> _Work required_: Retrieve all lines below that have the string "Resources".

> _Provided entries_:
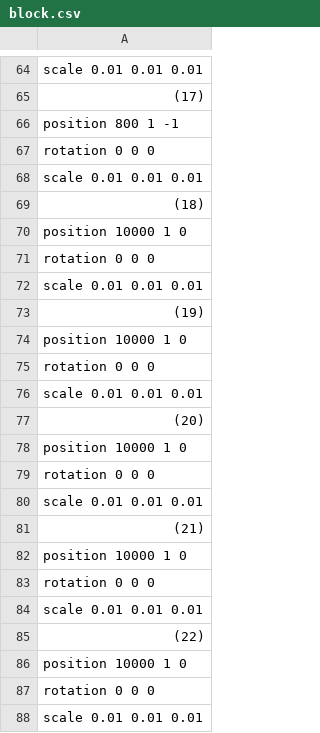
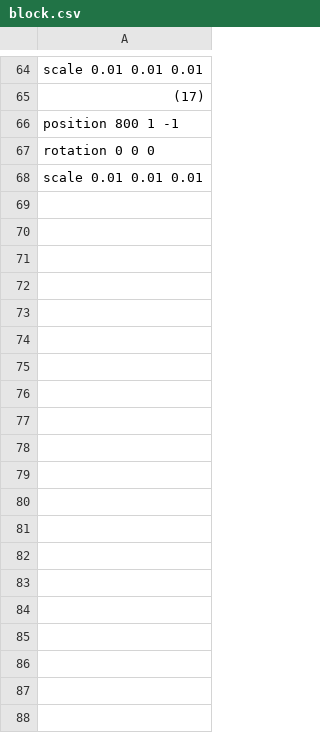
Before and after one commit to sorasano/TD3_3122, a CSV file: Resources/csv/block.csv, drawn as a sheet; only a part is shown, gaps mark what is left out; the diff covers the shown part only; the diff names each change by its address in the sheet, - before the commit and + after, or states it on an @@ line.

```diff
--- a/Resources/csv/block.csv
+++ b/Resources/csv/block.csv
-row 69: (18)
-row 70: position 10000 1 0
-row 71: rotation 0 0 0
-row 72: scale 0.01 0.01 0.01
-row 73: (19)
-row 74: position 10000 1 0
-row 75: rotation 0 0 0
-row 76: scale 0.01 0.01 0.01
-row 77: (20)
-row 78: position 10000 1 0
-row 79: rotation 0 0 0
-row 80: scale 0.01 0.01 0.01
-row 81: (21)
-row 82: position 10000 1 0
-row 83: rotation 0 0 0
-row 84: scale 0.01 0.01 0.01
-row 85: (22)
-row 86: position 10000 1 0
-row 87: rotation 0 0 0
-row 88: scale 0.01 0.01 0.01
```
Also changed, not shown: 32 removed rows elsewhere in this file, Resources/csv/bomb.csv, Resources/csv/button.csv, 9 other files.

> _Solution to this problem_:
Before and after one commit to sorasano/TD3_3122, a CSV file: Resources/csv/block.csv, drawn as a sheet; only a part is shown, gaps mark what is left out; the diff covers the shown part only; the diff names each change by its address in the sheet, - before the commit and + after, or states it on an @@ line.
--- a/Resources/csv/block.csv
+++ b/Resources/csv/block.csv
Also changed, not shown: 32 removed rows elsewhere in this file, Resources/csv/bomb.csv, Resources/csv/button.csv, 9 other files.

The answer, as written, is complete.